Arianna Ruvalcaba | Copy Editor
Azusa Pacific University’s convenient proximity to Los Angeles—25 miles, to be exact—has always given creative students access to the resources needed to launch careers in a variety of entertainment industries. Fashion happens to be one of them. In a world where it’s just as easy for college students to advertise through Facebook and Instagram as it is for successful organizations to launch a marketing campaign, these entrepreneurial minds have taken it upon themselves to find a need in the fashion industry and fill it with their products.
In 2014, Grace Eleyae brought to life Satin-Lined Caps—SLAPS for short. Her mission? To answer the cry of women everywhere for a way to fashionably manage, maintain and protect all types of hair. It is now a family-run business. Eleyae’s sister, recent APU journalism alumna Angel Eleyae, operates everything online from blogs to photography to the company’s Facebook page.
“It’s moving so quickly. We’ve only been in business for a year, yet it’s growing exponentially,” said Angel Eleyae. “We are really excited about what’s coming next.”
The company specializes in satin-lined beanies specifically, but SLAPS satin scrunchies and satin-lined baseball caps will debut in 2016. SLAPS has sold not only across the U.S., but in the U.K. and Canada as well via wholesale buyers and the company’s website, satinlinedcaps.com.
This past summer, SLAPS was able to display their products at the 2015 BET Experience, which is a four-day event celebrating the Black Entertainment Television Awards weekend with musical performances, comedy, seminars and parties. Their table at the gifting suite—a room dedicated to gifting celebrities with up-and-coming products—attracted the attention of stars like Erykah Badu, Soulja Boy and Eva Marcille.
Senior business management major Rueben Lindsey is the designer and owner of handcrafted jewelry line STRAIGHT CROOKED. The one-man business began when Lindsey’s house was being remodeled and he decided to make use of the spare copper lying around.
“I’ve always like creating things, using my hands, making things,” said Lindsey, whose jewelry-making skills are largely self-taught.
Lindsey focuses primarily on bracelets and cuffs, but the company supplies rings, earrings and brooches as well, all of which have a purely copper base. STRAIGHT CROOKED is currently sold at the MAKE Collectives boutique in Long Beach and via Lindsey’s email, Rueben.email@example.com.
“I’m cool with where it’s at right now because I make everything myself. It gets a little harder when the demand gets high,” said Lindsey. “Eventually I’d like to expand it and even open up my own retail store with a bunch of different local clothing brands.”
The expansion has already begun, as STRAIGHT CROOKED collaborated with another APU-based brand, Perspectives, in March. The collection sold out within days.

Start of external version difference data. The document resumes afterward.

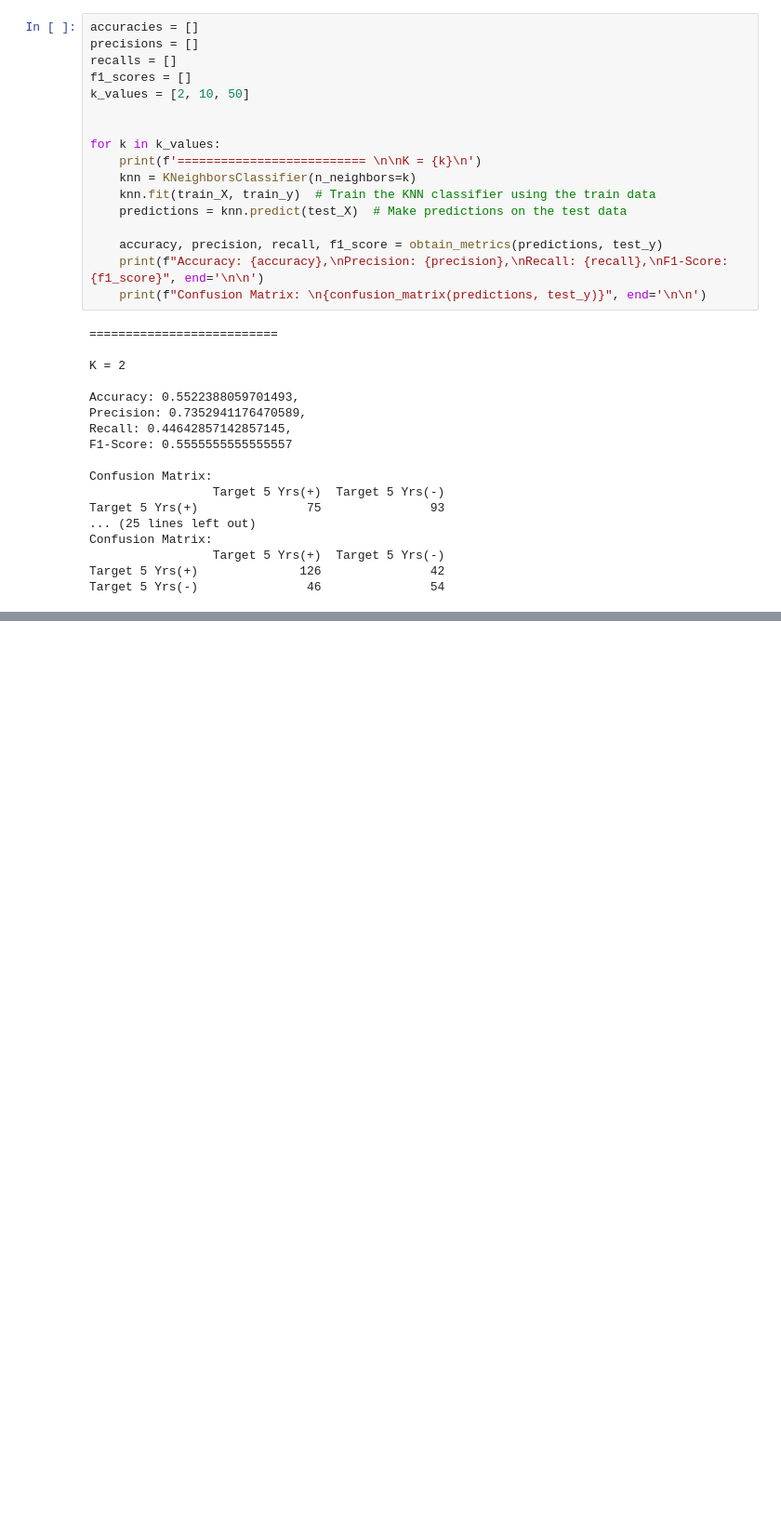
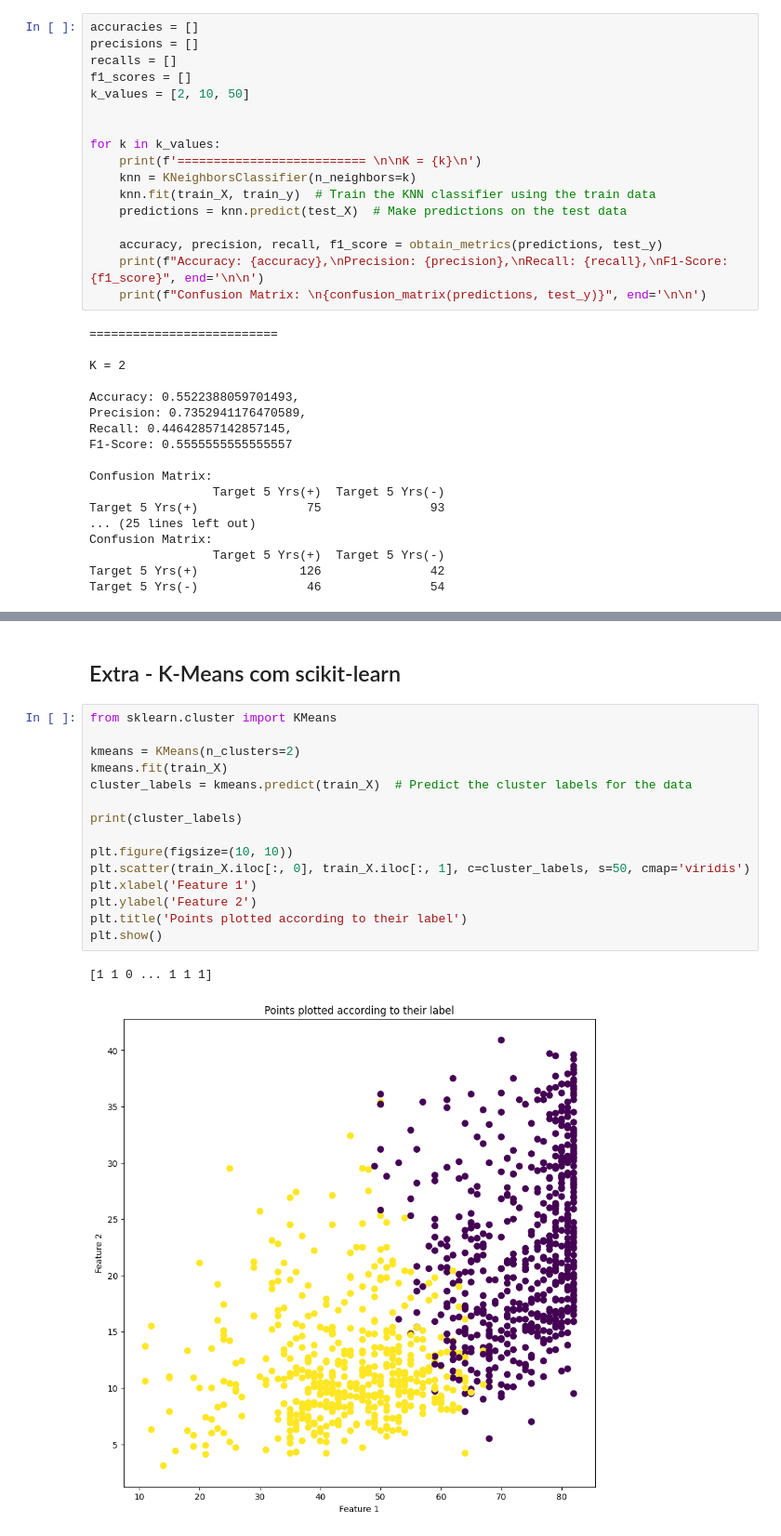
Before and after one commit to paduathiago/ML-supervised-and-unsupervised, a Jupyter notebook: tp2.ipynb, the cells around one changed output, grey strips where cells are left out. Shown at 93% size. Cells and saved outputs as stored; diff of their text form; blank space fills up the shorter version.

```diff
--- a/tp2.ipynb
+++ b/tp2.ipynb
@@ -207,0 +283,20 @@ Target 5 Yrs(-)               46               54
+# %% [markdown]
+## Extra - K-Means com scikit-learn
+# %%
+from sklearn.cluster import KMeans
+
+kmeans = KMeans(n_clusters=2)
+kmeans.fit(train_X)
+cluster_labels = kmeans.predict(train_X)  # Predict the cluster labels for the data
+
+print(cluster_labels)
+
+plt.figure(figsize=(10, 10))
+plt.scatter(train_X.iloc[:, 0], train_X.iloc[:, 1], c=cluster_labels, s=50, cmap='viridis')
+plt.xlabel('Feature 1')
+plt.ylabel('Feature 2')
+plt.title('Points plotted according to their label')
+plt.show()
+# %% [output]
+[1 1 0 ... 1 1 1]
+[figure, added]
```
Also changed, not shown: parts of 14 cells of this notebook.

The clothing company, co-founded by senior communications major Devon DeJardin in 2014, took the $15,000 grand prize in APU’s 2014 ZuVentures business competition, a necessary step in catapulting the brand to success. Perspectives has sold in all 50 states and in 16 countries since its inception, and the founders aim to sell in over 40 stores by the end of 2016. By 2017, Perspectives will open a flagship store in either Los Angeles or Portland.
“Perspectives was formed after many years of being personally interested in design, clothing and the opportunity to create something that would make people feel confident, comfortable,” said DeJardin, who looks to modern architecture for inspiration. DeJardin claims it’s easy to copy what other designers have already made, which is why he pulls inspiration from alternative sources.
“Every failure, obstacle and hardship is an opportunity in disguise,” said DeJardin. “It’s easy at times to get super discouraged when things don’t go according to plan or when the consumer doesn’t respond how we would have liked them to. However, with each obstacle you can gain so much knowledge that will progress your brand, company or design further down the road.”
The brand will exhibit its new Artifact Collection in January at the contemporary fashion event Project Show, which is being held in New York.
Along with helping customers find a crisp, comfortable style, the company partners with global nonprofits and finds unique ways to give individuals the opportunity to use their talents and resources.
“Don’t worry if people think you’re crazy. You are crazy,” said DeJardin. “You have that kind of intoxicating insanity that lets other people dream outside of the lines and become who they’re destined to be. What I’m doing with Perspectives, while although at times can seem crazy, I know is inspiring other people to dream big and dig deep to achieve more than they ever thought possible.”